Below are the records; copy each line in which "other" can be found.
************
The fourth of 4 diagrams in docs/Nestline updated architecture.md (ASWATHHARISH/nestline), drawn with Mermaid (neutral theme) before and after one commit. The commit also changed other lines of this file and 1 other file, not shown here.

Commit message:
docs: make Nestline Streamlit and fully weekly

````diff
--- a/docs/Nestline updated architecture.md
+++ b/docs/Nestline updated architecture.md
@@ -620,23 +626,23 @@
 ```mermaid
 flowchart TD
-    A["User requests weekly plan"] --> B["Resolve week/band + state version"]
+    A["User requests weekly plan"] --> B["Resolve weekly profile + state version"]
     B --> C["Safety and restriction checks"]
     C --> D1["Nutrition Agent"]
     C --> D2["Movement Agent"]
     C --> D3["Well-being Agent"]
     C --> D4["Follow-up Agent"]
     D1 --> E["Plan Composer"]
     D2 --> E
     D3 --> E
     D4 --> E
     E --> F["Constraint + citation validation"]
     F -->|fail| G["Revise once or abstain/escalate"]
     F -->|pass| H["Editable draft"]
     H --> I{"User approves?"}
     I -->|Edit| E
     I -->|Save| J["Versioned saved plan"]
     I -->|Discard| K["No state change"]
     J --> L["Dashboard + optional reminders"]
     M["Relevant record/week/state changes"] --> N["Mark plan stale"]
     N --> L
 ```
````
************
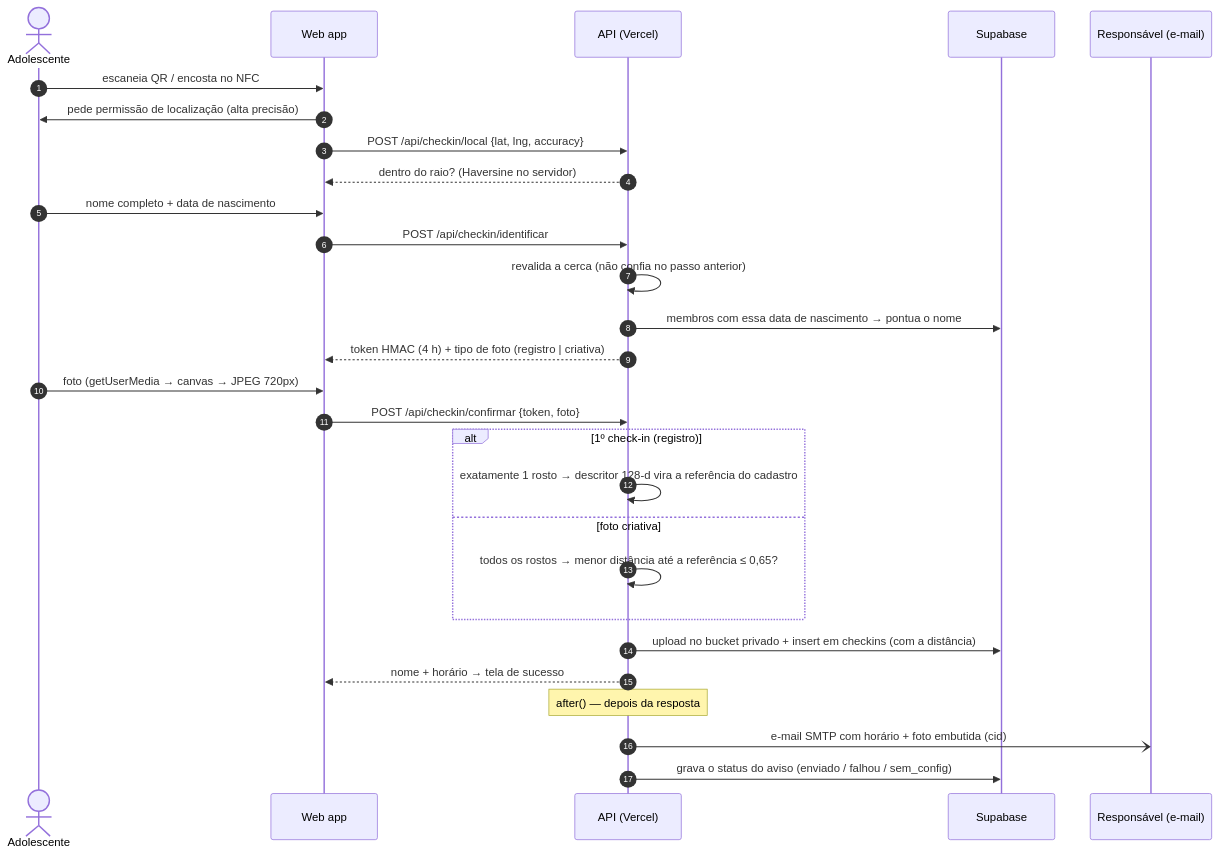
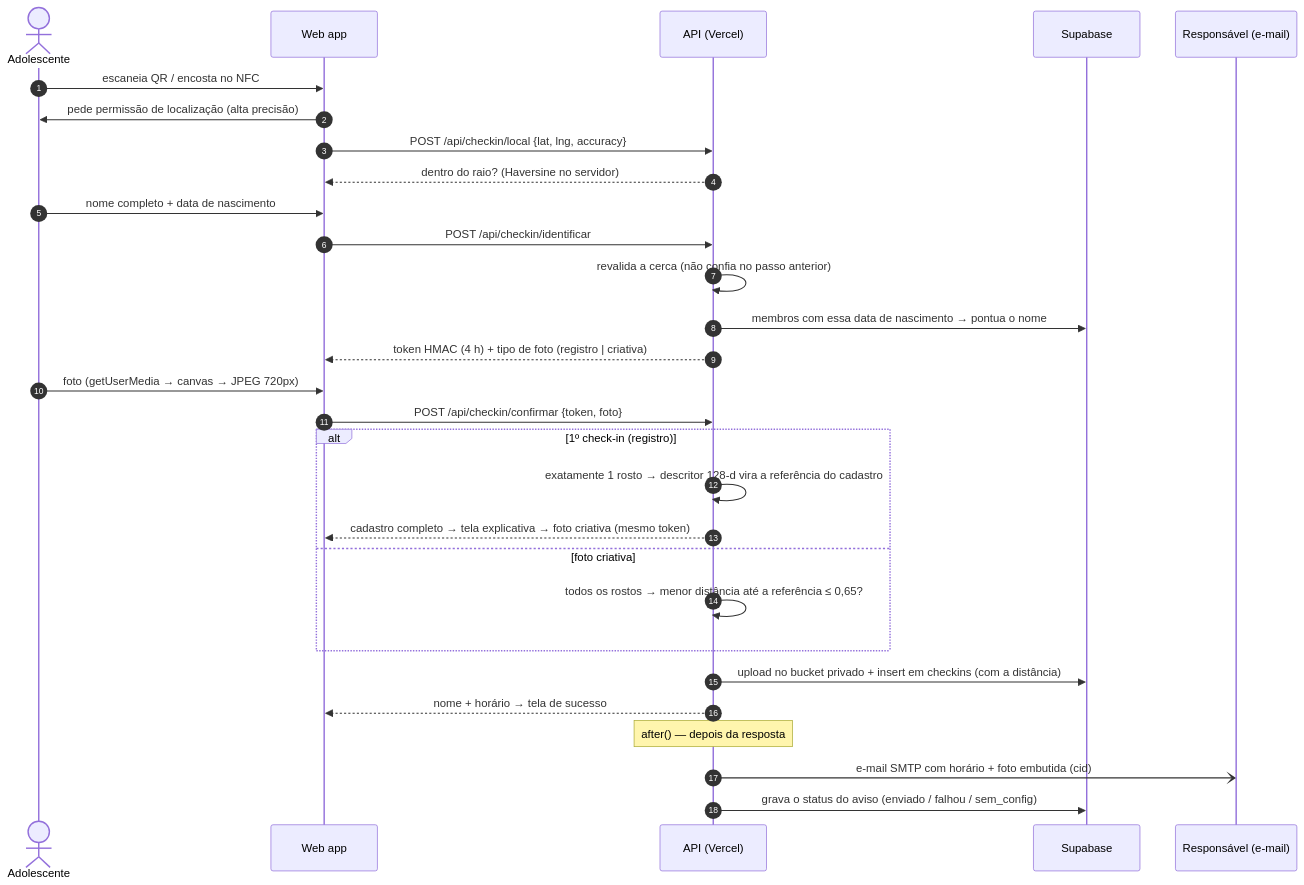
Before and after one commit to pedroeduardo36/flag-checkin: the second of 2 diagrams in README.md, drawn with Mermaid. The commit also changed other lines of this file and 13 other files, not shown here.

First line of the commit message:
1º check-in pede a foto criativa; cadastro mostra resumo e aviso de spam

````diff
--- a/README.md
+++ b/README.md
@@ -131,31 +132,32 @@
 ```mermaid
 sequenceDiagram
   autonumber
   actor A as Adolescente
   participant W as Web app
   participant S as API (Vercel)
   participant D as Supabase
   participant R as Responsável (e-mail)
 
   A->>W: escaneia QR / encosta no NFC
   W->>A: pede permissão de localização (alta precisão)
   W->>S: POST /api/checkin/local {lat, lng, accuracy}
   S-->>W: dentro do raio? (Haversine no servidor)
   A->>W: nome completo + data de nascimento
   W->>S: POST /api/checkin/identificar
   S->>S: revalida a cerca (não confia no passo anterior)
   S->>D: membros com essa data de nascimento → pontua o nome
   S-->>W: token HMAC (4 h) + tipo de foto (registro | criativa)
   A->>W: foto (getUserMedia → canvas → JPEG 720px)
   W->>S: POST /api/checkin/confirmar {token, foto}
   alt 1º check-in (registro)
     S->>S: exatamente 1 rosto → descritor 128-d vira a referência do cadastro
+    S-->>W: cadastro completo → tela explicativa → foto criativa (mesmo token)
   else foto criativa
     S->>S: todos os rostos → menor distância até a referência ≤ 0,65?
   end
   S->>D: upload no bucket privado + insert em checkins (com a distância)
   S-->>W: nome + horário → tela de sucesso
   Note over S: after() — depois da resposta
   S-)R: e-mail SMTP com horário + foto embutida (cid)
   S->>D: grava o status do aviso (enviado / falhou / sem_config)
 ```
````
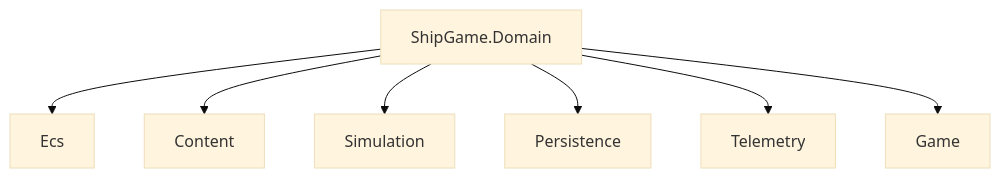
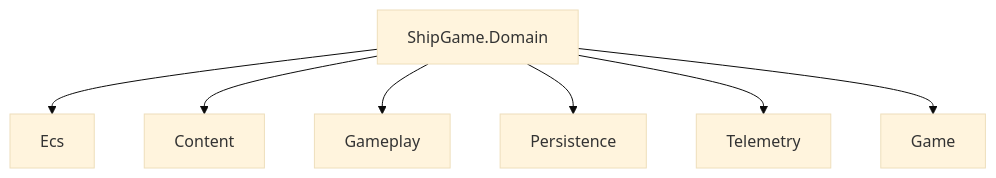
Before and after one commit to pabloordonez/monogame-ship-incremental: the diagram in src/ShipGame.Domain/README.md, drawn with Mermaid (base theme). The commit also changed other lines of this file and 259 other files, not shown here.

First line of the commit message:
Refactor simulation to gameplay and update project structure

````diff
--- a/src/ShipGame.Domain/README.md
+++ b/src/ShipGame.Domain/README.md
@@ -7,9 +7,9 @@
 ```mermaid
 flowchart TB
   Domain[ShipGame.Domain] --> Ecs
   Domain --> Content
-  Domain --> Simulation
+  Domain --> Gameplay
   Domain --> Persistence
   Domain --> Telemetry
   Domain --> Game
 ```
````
************
Response to this task ▸
The fourth of 4 diagrams in docs/Nestline updated architecture.md (ASWATHHARISH/nestline), drawn with Mermaid (neutral theme) before and after one commit. The commit also changed other lines of this file and 1 other file, not shown here.
Before and after one commit to pedroeduardo36/flag-checkin: the second of 2 diagrams in README.md, drawn with Mermaid. The commit also changed other lines of this file and 13 other files, not shown here.
Before and after one commit to pabloordonez/monogame-ship-incremental: the diagram in src/ShipGame.Domain/README.md, drawn with Mermaid (base theme). The commit also changed other lines of this file and 259 other files, not shown here.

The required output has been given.